At Fire Source Media we see a bright future for the social media giant. As Facebook continues to grow we believe there are some things to consider on a macro level that separate it from its competition. Consider this…

Skeptics of Facebook’s business model first pointed to their inability to ‘monetize mobile’, that was until they were able to monetize mobile. In fact, they have accomplished this to the tune of beating EPS estimates of .18 last quarter with a stunning .25 EPS. This was more than a 38% increase over estimates. The stock price dropped after this announcement mostly due in part to a NASDAQ decline of momentum stocks in the tech space. However, the company is marching forward despite what stock prices are communicating.

With the issue of mobile resolved critics now point to the evidence that young people (teens) are leaving Facebook. We often hear…

“Yeah, but people are leaving Facebook for Instagram. Especially young people.”

This is true, but not universal. Different parts of the world use social media differently.

Early vs Late Adopters

It is clear that Facebook is past the early adoption phase in America. Now, the highest growth rates exist in the 55+ age group demographic or the ‘late adopter’ phase. People ages 13-24 are choosing to use other social platforms such as SnapChat and Instagram. Growth rates are declining among high school and college students. (via iStrategy Labs)

But looking at the macro picture Facebook doesn’t seem to be too concerned. Why? The answer isn’t Instagram, it is international. The reason is because Mark Zuckerberg has a very large macro mission for the company that far exceeds the American market. As Americans (where Facebook was introduced) we are over the initial glam of the network, however overseas the platform is growing exponentially.

What is interesting is that since its acquisition very little has been done to the Instagram interface. Why haven’t they focused on this new platform that young people are moving to? Why not monetize it immediately to increase shareholder value? Why not expand past the mobile app? Well, one explanation would be to slow the migration away from the main Facebook, Inc platform… Facebook. In other words, the Instagram acquisition was to stop the bleed while retaining their initial database.

Long Term Strategy
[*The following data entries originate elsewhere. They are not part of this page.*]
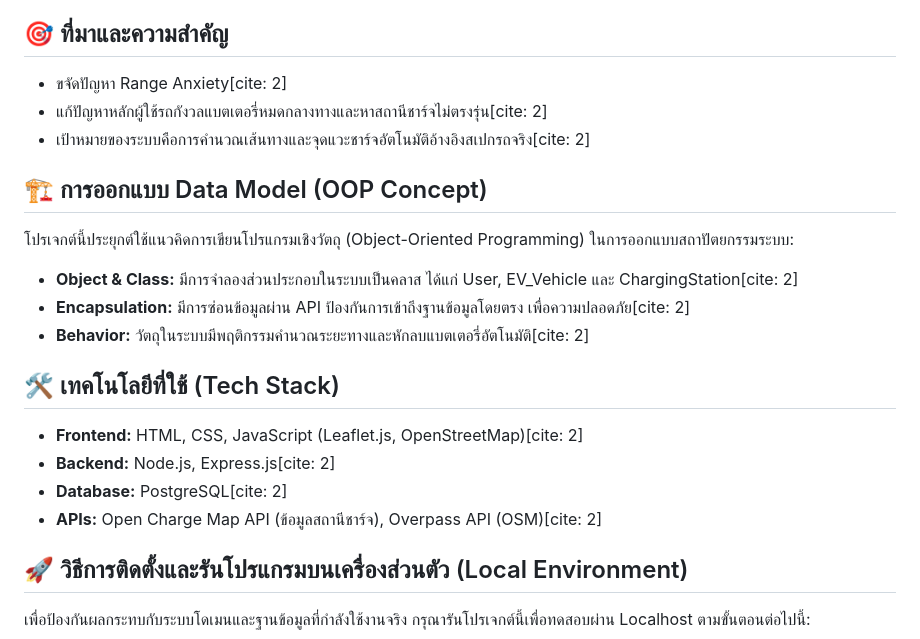
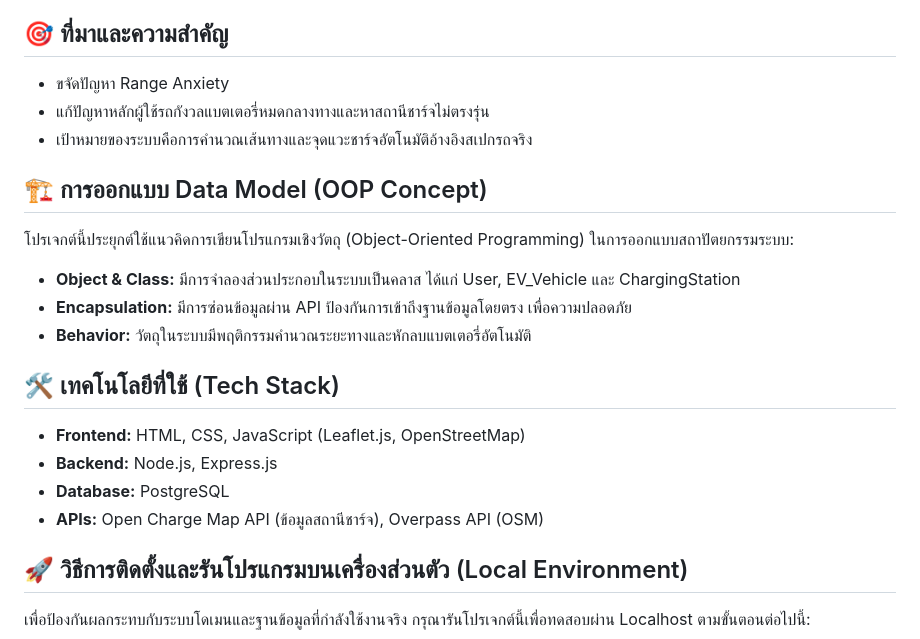
Before and after one commit to ItShutter/EvRoute-ChargePlanner, a Markdown page: README.md, the part around the change. Rendered like a GitHub page.

```diff
--- a/README.md
+++ b/README.md
@@ -3,21 +3,21 @@
 โปรเจกต์แอปพลิเคชันเว็บจำลองการวางแผนเส้นทางสำหรับรถยนต์ไฟฟ้า (EV) พร้อมระบบแนะนำจุดแวะชาร์จอัตโนมัติ คำนวณจากความจุแบตเตอรี่รถยนต์ของผู้ใช้งาน และสามารถค้นหาสถานีชาร์จแบบ Real-time ตามพิกัดบนแผนที่
 
 ## 🎯 ที่มาและความสำคัญ
-* ขจัดปัญหา Range Anxiety[cite: 2]
-* แก้ปัญหาหลักผู้ใช้รถกังวลแบตเตอรี่หมดกลางทางและหาสถานีชาร์จไม่ตรงรุ่น[cite: 2]
-* เป้าหมายของระบบคือการคำนวณเส้นทางและจุดแวะชาร์จอัตโนมัติอ้างอิงสเปกรถจริง[cite: 2]
+* ขจัดปัญหา Range Anxiety
+* แก้ปัญหาหลักผู้ใช้รถกังวลแบตเตอรี่หมดกลางทางและหาสถานีชาร์จไม่ตรงรุ่น
+* เป้าหมายของระบบคือการคำนวณเส้นทางและจุดแวะชาร์จอัตโนมัติอ้างอิงสเปกรถจริง
 
 ## 🏗️ การออกแบบ Data Model (OOP Concept)
 โปรเจกต์นี้ประยุกต์ใช้แนวคิดการเขียนโปรแกรมเชิงวัตถุ (Object-Oriented Programming) ในการออกแบบสถาปัตยกรรมระบบ:
-* **Object & Class:** มีการจำลองส่วนประกอบในระบบเป็นคลาส ได้แก่ User, EV_Vehicle และ ChargingStation[cite: 2]
-* **Encapsulation:** มีการซ่อนข้อมูลผ่าน API ป้องกันการเข้าถึงฐานข้อมูลโดยตรง เพื่อความปลอดภัย[cite: 2]
-* **Behavior:** วัตถุในระบบมีพฤติกรรมคำนวณระยะทางและหักลบแบตเตอรี่อัตโนมัติ[cite: 2]
+* **Object & Class:** มีการจำลองส่วนประกอบในระบบเป็นคลาส ได้แก่ User, EV_Vehicle และ ChargingStation
+* **Encapsulation:** มีการซ่อนข้อมูลผ่าน API ป้องกันการเข้าถึงฐานข้อมูลโดยตรง เพื่อความปลอดภัย
+* **Behavior:** วัตถุในระบบมีพฤติกรรมคำนวณระยะทางและหักลบแบตเตอรี่อัตโนมัติ
 
 ## 🛠️ เทคโนโลยีที่ใช้ (Tech Stack)
-- **Frontend:** HTML, CSS, JavaScript (Leaflet.js, OpenStreetMap)[cite: 2]
-- **Backend:** Node.js, Express.js[cite: 2]
-- **Database:** PostgreSQL[cite: 2]
-- **APIs:** Open Charge Map API (ข้อมูลสถานีชาร์จ), Overpass API (OSM)[cite: 2]
+- **Frontend:** HTML, CSS, JavaScript (Leaflet.js, OpenStreetMap)
+- **Backend:** Node.js, Express.js
+- **Database:** PostgreSQL
+- **APIs:** Open Charge Map API (ข้อมูลสถานีชาร์จ), Overpass API (OSM)
 
 ## 🚀 วิธีการติดตั้งและรันโปรแกรมบนเครื่องส่วนตัว (Local Environment)
 เพื่อป้องกันผลกระทบกับระบบโดเมนและฐานข้อมูลที่กำลังใช้งานจริง กรุณารันโปรเจกต์นี้เพื่อทดสอบผ่าน Localhost ตามขั้นตอนต่อไปนี้:
```
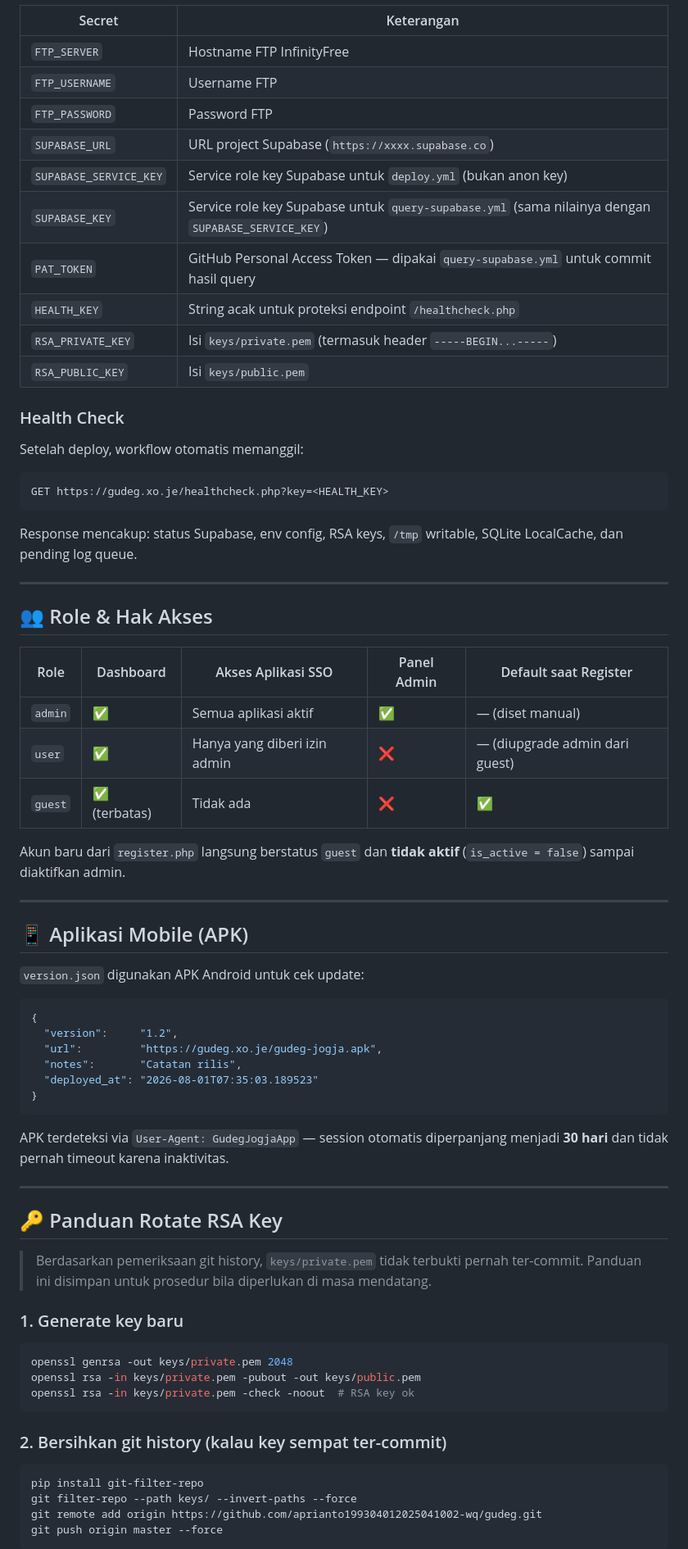
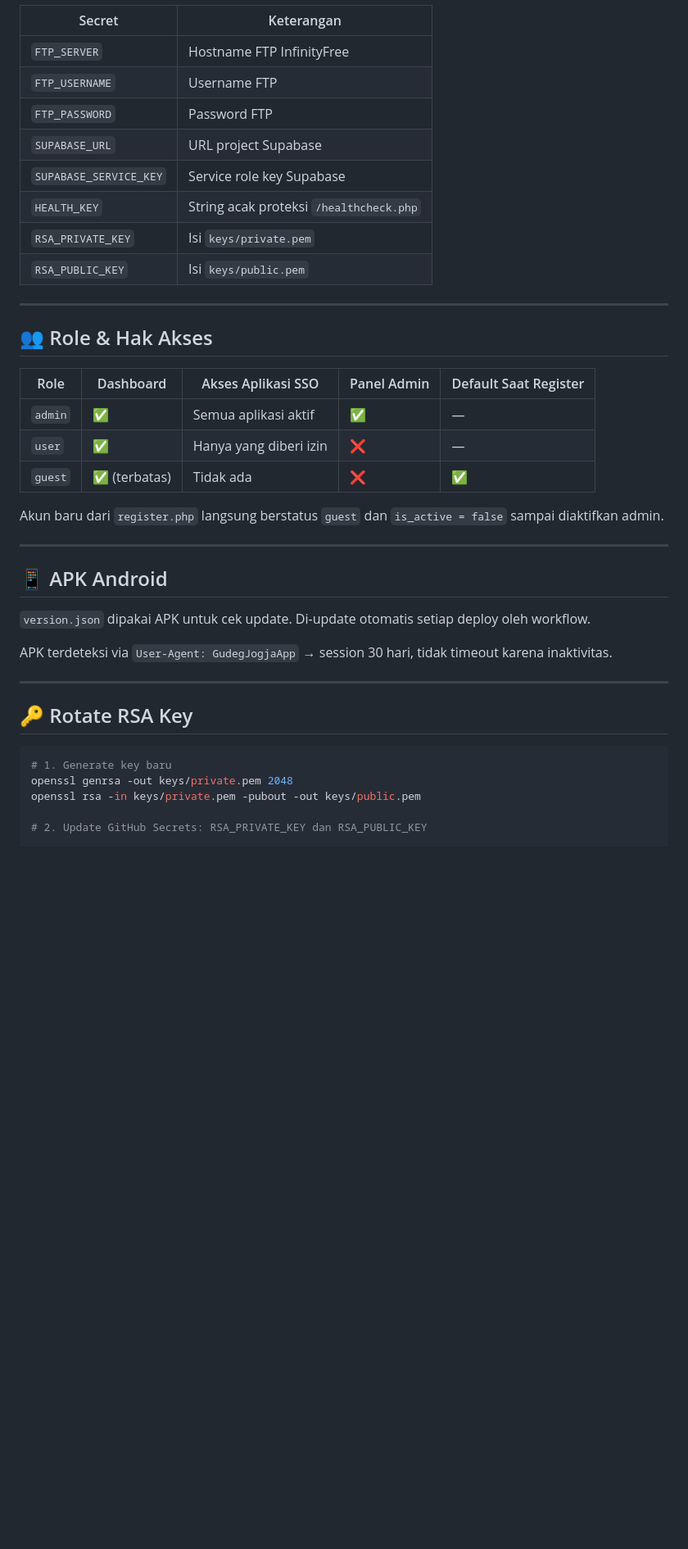
Before and after one commit to aprianto199304012025041002-wq/gudeg, a Markdown page: README.md, the part around one of its changes. Shown at 82% size. Rendered like a GitHub page; blank space fills up the shorter version.

````diff
--- a/README.md
+++ b/README.md
@@ -322,71 +242,40 @@ Masuk ke **Settings → Secrets and variables → Actions**, tambahkan:
 | `FTP_SERVER` | Hostname FTP InfinityFree |
 | `FTP_USERNAME` | Username FTP |
 | `FTP_PASSWORD` | Password FTP |
-| `SUPABASE_URL` | URL project Supabase (`https://xxxx.supabase.co`) |
-| `SUPABASE_SERVICE_KEY` | Service role key Supabase untuk `deploy.yml` (bukan anon key) |
-| `SUPABASE_KEY` | Service role key Supabase untuk `query-supabase.yml` (sama nilainya dengan `SUPABASE_SERVICE_KEY`) |
-| `PAT_TOKEN` | GitHub Personal Access Token — dipakai `query-supabase.yml` untuk commit hasil query |
-| `HEALTH_KEY` | String acak untuk proteksi endpoint `/healthcheck.php` |
-| `RSA_PRIVATE_KEY` | Isi `keys/private.pem` (termasuk header `-----BEGIN...-----`) |
+| `SUPABASE_URL` | URL project Supabase |
+| `SUPABASE_SERVICE_KEY` | Service role key Supabase |
+| `HEALTH_KEY` | String acak proteksi `/healthcheck.php` |
+| `RSA_PRIVATE_KEY` | Isi `keys/private.pem` |
 | `RSA_PUBLIC_KEY` | Isi `keys/public.pem` |
-
-### Health Check
-
-Setelah deploy, workflow otomatis memanggil:
-
-```
-GET https://gudeg.xo.je/healthcheck.php?key=<HEALTH_KEY>
-```
-
-Response mencakup: status Supabase, env config, RSA keys, `/tmp` writable, SQLite LocalCache, dan pending log queue.
 
 ---
 
 ## 👥 Role & Hak Akses
 
-| Role | Dashboard | Akses Aplikasi SSO | Panel Admin | Default saat Register |
+| Role | Dashboard | Akses Aplikasi SSO | Panel Admin | Default Saat Register |
 |---|---|---|---|---|
-| `admin` | ✅ | Semua aplikasi aktif | ✅ | — (diset manual) |
-| `user` | ✅ | Hanya yang diberi izin admin | ❌ | — (diupgrade admin dari guest) |
+| `admin` | ✅ | Semua aplikasi aktif | ✅ | — |
+| `user` | ✅ | Hanya yang diberi izin | ❌ | — |
 | `guest` | ✅ (terbatas) | Tidak ada | ❌ | ✅ |
 
-Akun baru dari `register.php` langsung berstatus `guest` dan **tidak aktif** (`is_active = false`) sampai diaktifkan admin.
+Akun baru dari `register.php` langsung berstatus `guest` dan `is_active = false` sampai diaktifkan admin.
 
 ---
 
-## 📱 Aplikasi Mobile (APK)
+## 📱 APK Android
 
-`version.json` digunakan APK Android untuk cek update:
+`version.json` dipakai APK untuk cek update. Di-update otomatis setiap deploy oleh workflow.
 
-```json
-{
-  "version":     "1.2",
-  "url":         "https://gudeg.xo.je/gudeg-jogja.apk",
-  "notes":       "Catatan rilis",
-  "deployed_at": "2026-08-01T07:35:03.189523"
-}
-```
-
-APK terdeteksi via `User-Agent: GudegJogjaApp` — session otomatis diperpanjang menjadi **30 hari** dan tidak pernah timeout karena inaktivitas.
+APK terdeteksi via `User-Agent: GudegJogjaApp` → session 30 hari, tidak timeout karena inaktivitas.
 
 ---
 
-## 🔑 Panduan Rotate RSA Key
+## 🔑 Rotate RSA Key
 
-> Berdasarkan pemeriksaan git history, `keys/private.pem` tidak terbukti pernah ter-commit. Panduan ini disimpan untuk prosedur bila diperlukan di masa mendatang.
-
-### 1. Generate key baru
 ```bash
+# 1. Generate key baru
 openssl genrsa -out keys/private.pem 2048
 openssl rsa -in keys/private.pem -pubout -out keys/public.pem
-openssl rsa -in keys/private.pem -check -noout  # RSA key ok
-```
 
-### 2. Bersihkan git history (kalau key sempat ter-commit)
-```bash
-pip install git-filter-repo
-git filter-repo --path keys/ --invert-paths --force
-git remote add origin https://github.com/aprianto199304012025041002-wq/gudeg.git
-git push origin master --force
-```
+# 2. Update GitHub Secrets: RSA_PRIVATE_KEY dan RSA_PUBLIC_KEY
 
````
Also changed, not shown: other parts of README.md (+111 -201 lines).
It is obvious Zuckerberg is working on a long term strategy. He won’t be satisfied until the entire world is using Facebook. Although there are business factors tied to this it is more about a personal sense of mission, to bring internet accessibility and connection to the world.

Not only have they not begun to tap into Instagram advertising to monetize the platform, there is no clear set up for business and most importantly Instagram lacks this key feature: the viral share. Rather the platform is now used as an extension of Facebook photo sharing.

What gives Facebook its power is still the viral share. This can supersede the power of paid marketing and is really where the power of internet connection comes into spotlight. The fact that I can post something and it can impact a complete stranger, a friend of a friend. In order for Facebook to capitalize on this power it needs world wide connection. To become an internet within the internet. By doing so you create an online ecosystem that can not be duplicated. How is that possible? Simply, by creating a critical mass so large that migration to another single competing platform is possible but highly improbable.

Acquiring WhatsApp was similar genius. Remember when Facebook asked for your phone number? Rather than contesting for your phone number as Google is doing, they just went ahead and bought your phone number (if you use WhatsApp)… one of the world’s largest database of phone numbers.

Facebook is not going away anytime soon, in fact we believe they are just getting started. They will continue to change not only how we connect but how information is delivered to us. As social media is changing the way we connect and search for information the question is not how we search the web, but how the web searches us.